* [EXERCISE DESCRIPTION]:
Reproduce the data below exactly. Skip the pictures.

Top of GIVEN RECORDS

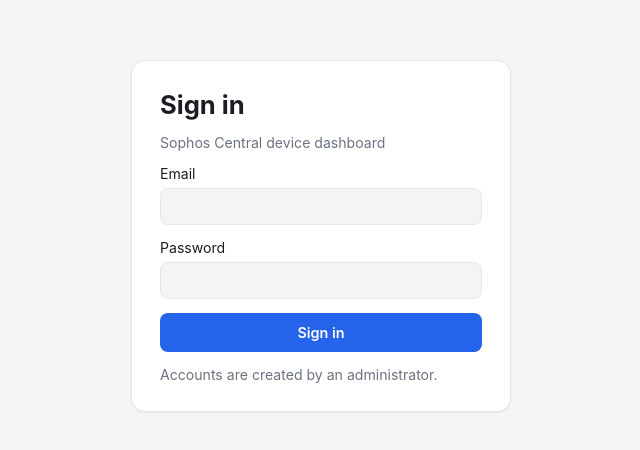
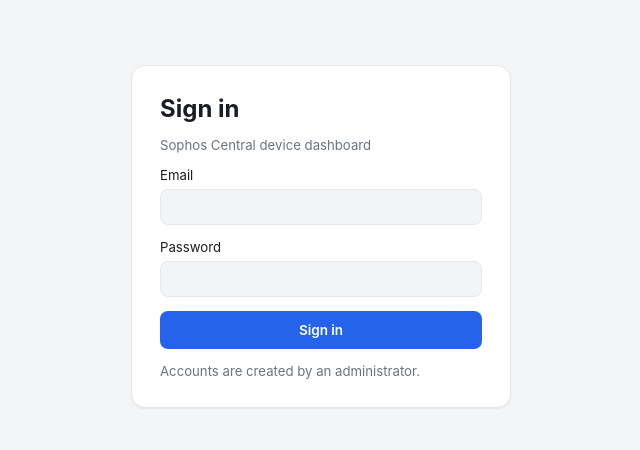
Before and after one commit to BoneWattz/SophosCentral, a Next.js app: page /login in a window 1280 px wide. Shown: the part 164-614 px from the top of the page, without its empty margins (319-959 px from the left). Built offline with nearby package versions, Linux system fonts and the light colour scheme.

Commit message:
Reduce base font size app-wide

```diff
--- a/src/app/globals.css
+++ b/src/app/globals.css
@@ -39,13 +39,15 @@
 }
 
 * { box-sizing: border-box; }
+/* Root size drives every rem value in the app (16px default -> 15px, about 6% smaller). */
+html { font-size: 15px; }
 html, body { height: 100%; }
 body {
   margin: 0;
   background: var(--bg);
   color: var(--text);
   font-family: Inter, system-ui, -apple-system, "Segoe UI", sans-serif;
-  font-size: 15px;
+  font-size: 0.93rem;
 }
 h1 { margin: 0; font-size: 1.6rem; font-weight: 700; }
 h2 { margin: 0; font-size: 1.05rem; }
```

Bottom of GIVEN RECORDS

* [YOUR SOLUTION]:
Before and after one commit to BoneWattz/SophosCentral, a Next.js app: page /login in a window 1280 px wide. Shown: the part 164-614 px from the top of the page, without its empty margins (319-959 px from the left). Built offline with nearby package versions, Linux system fonts and the light colour scheme.

Commit message:
Reduce base font size app-wide

```diff
--- a/src/app/globals.css
+++ b/src/app/globals.css
@@ -39,13 +39,15 @@
 }
 
 * { box-sizing: border-box; }
+/* Root size drives every rem value in the app (16px default -> 15px, about 6% smaller). */
+html { font-size: 15px; }
 html, body { height: 100%; }
 body {
   margin: 0;
   background: var(--bg);
   color: var(--text);
   font-family: Inter, system-ui, -apple-system, "Segoe UI", sans-serif;
-  font-size: 15px;
+  font-size: 0.93rem;
 }
 h1 { margin: 0; font-size: 1.6rem; font-weight: 700; }
 h2 { margin: 0; font-size: 1.05rem; }
```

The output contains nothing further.